- Exercise prompt -
Hunt through the entries for the word "html" and copy each line in which it appears.

- Web document revisions -

────────────────────────────────────────

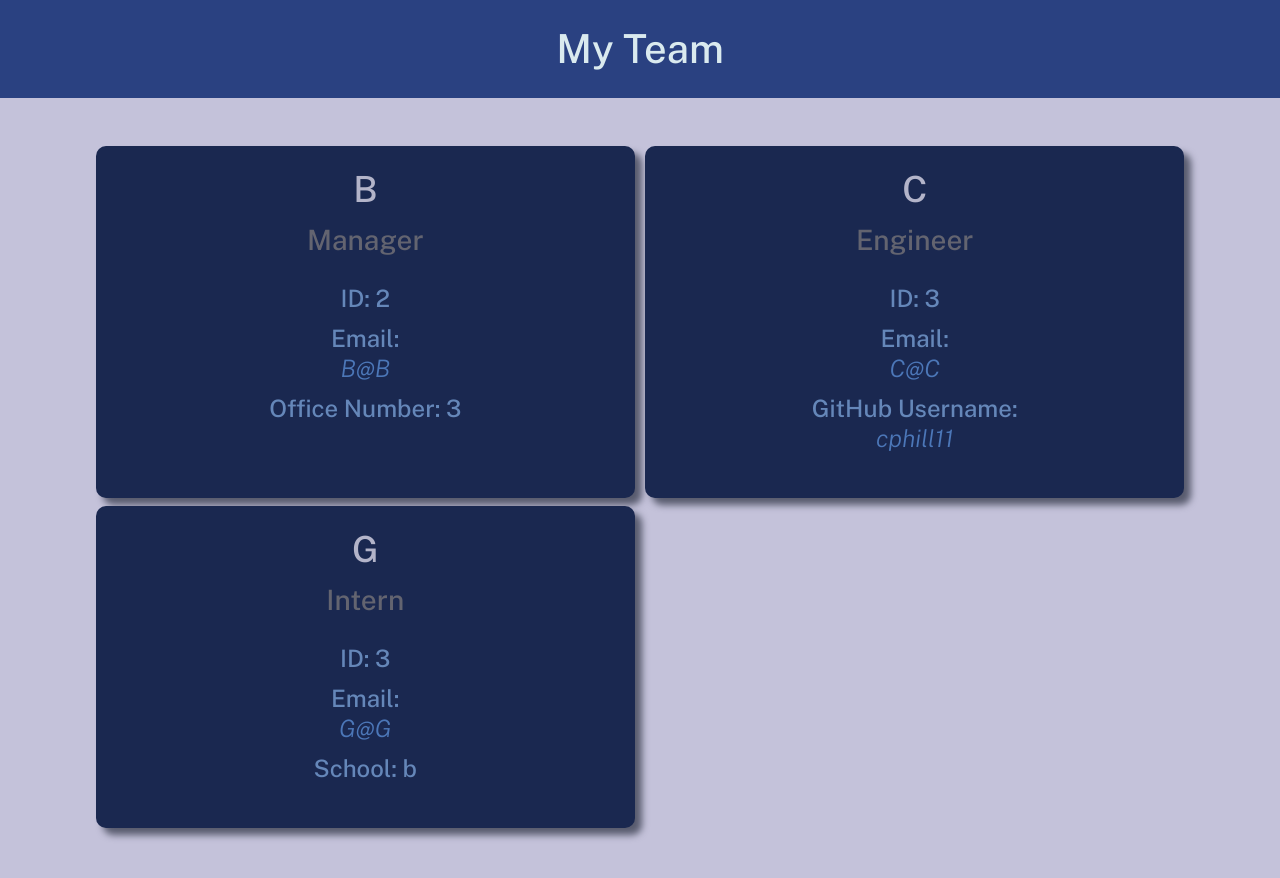
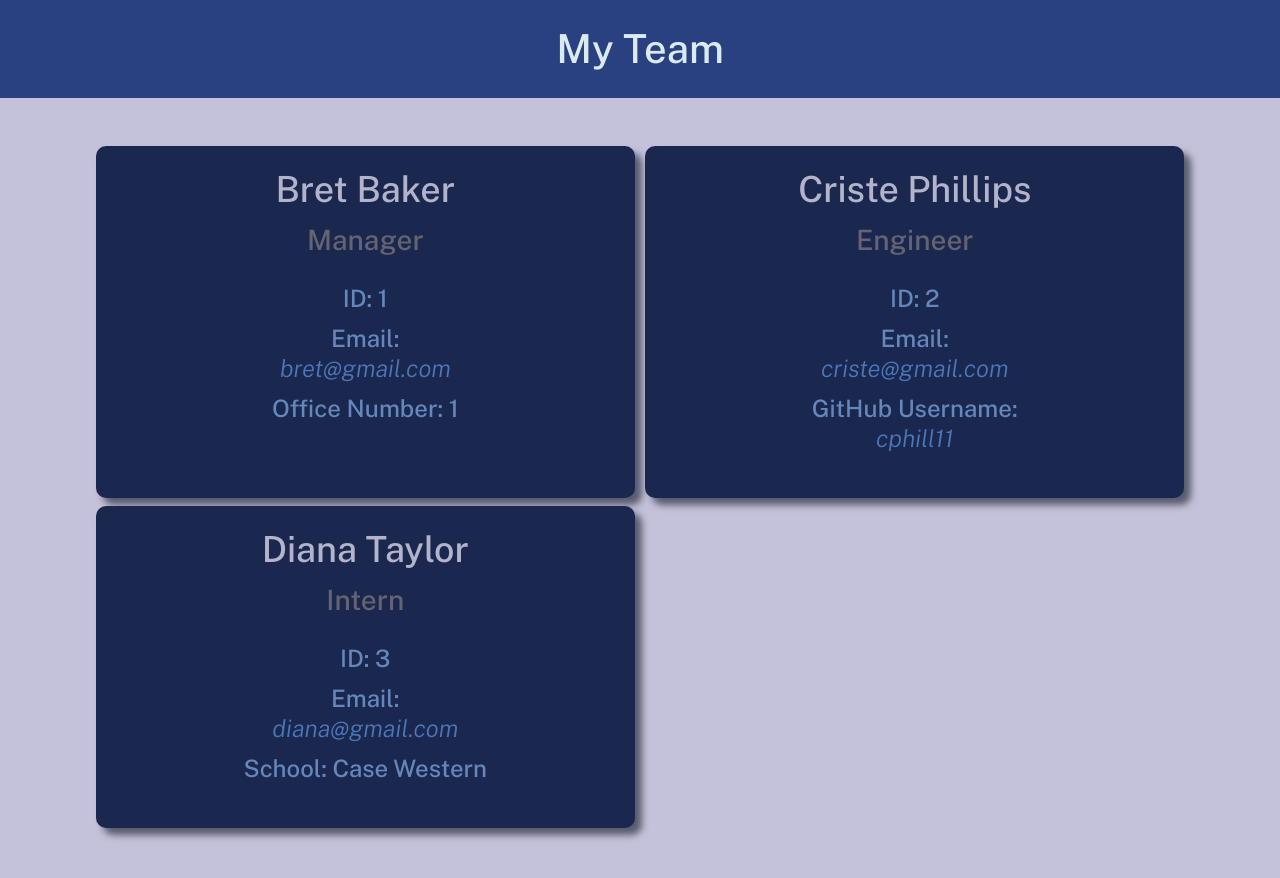
Before and after one commit to cphill11/team-profile-generator, a website: page src/newHTML.html in a window 1280 px wide. Drawn offline with nearby package versions, Linux system fonts and the light colour scheme.

```diff
--- a/src/newHTML.html
+++ b/src/newHTML.html
@@ -27,14 +27,14 @@
     <div class="flex-row justify-space-between">
 
           <div class="col-12 col-md-6 mb-2 bg-dark text-light p-3 flex-column" id="employee-card">
-            <h2 class="employee-item-title text-light" id="employee-name">B</h3>
+            <h2 class="employee-item-title text-light" id="employee-name">Bret Baker</h3>
             <h3 class="employee-item-title text-light" id="employee-title">Manager</h3>
             <div>
               <div class="col-12 col-md-6 mb-2 text-light p-3 flex-column">
-                <h4 class="employee-item-title text-primary">ID: 2</h4>
+                <h4 class="employee-item-title text-primary">ID: 1</h4>
                 <h4 class="employee-item-title text-primary flex-column">Email:
-                  <a href="mailto:B@B">B@B</a></h4>
-                <h4 class="employee-item-title text-primary flex-column">Office Number: 3</h4>
+                  <a href="mailto:bret@gmail.com">bret@gmail.com</a></h4>
+                <h4 class="employee-item-title text-primary flex-column">Office Number: 1</h4>
               </div>
             </div>
           </div>
@@ -42,13 +42,13 @@
 
 
           <div class="col-12 col-md-6 mb-2 bg-dark text-light p-3 flex-column" id="employee-card">
-            <h2 class="employee-item-title text-light" id="employee-name">C</h3>
+            <h2 class="employee-item-title text-light" id="employee-name">Criste Phillips</h3>
             <h3 class="employee-item-title text-light" id="employee-title">Engineer</h3>
             <div>
               <div class="col-12 col-md-6 mb-2 p-3 flex-column">
-                <h4 class="employee-item-title text-primary">ID: 3</h4>
+                <h4 class="employee-item-title text-primary">ID: 2</h4>
                 <h4 class="employee-item-title text-primary flex-column">Email:
-                  <a href="mailto:C@C">C@C</a></h4>
+                  <a href="mailto:criste@gmail.com">criste@gmail.com</a></h4>
                 <h4 class="employee-item-title text-primary flex-column">GitHub Username:
                   <a href="https://github.com/cphill11" target="_blank">cphill11</a></h4>
               </div>
@@ -58,14 +58,14 @@
 
 
            <div class="col-12 col-md-6 mb-2 bg-dark text-light p-3 flex-column" id="employee-card">
-             <h2 class="employee-item-title text-light" id="employee-name">G</h3>
+             <h2 class="employee-item-title text-light" id="employee-name">Diana Taylor</h3>
              <h3 class="employee-item-title text-light" id="employee-title">Intern</h3>
              <div>
               <div class="col-12 col-md-6 mb-2 p-3 flex-column">
                 <h4 class="employee-item-title text-primary">ID: 3</h4>
                 <h4 class="employee-item-title text-primary flex-column">Email:
-                  <a href="mailto:G@G">G@G</a></h4>
-                <h4 class="employee-item-title text-primary flex-column">School: b</h4>
+                  <a href="mailto:diana@gmail.com">diana@gmail.com</a></h4>
+                <h4 class="employee-item-title text-primary flex-column">School: Case Western</h4>
               </div>
             </div>
            </div>
```
Also changed, not shown: README.md.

────────────────────────────────────────

- Reply to the exercise -
Before and after one commit to cphill11/team-profile-generator, a website: page src/newHTML.html in a window 1280 px wide. Drawn offline with nearby package versions, Linux system fonts and the light colour scheme.
--- a/src/newHTML.html
+++ b/src/newHTML.html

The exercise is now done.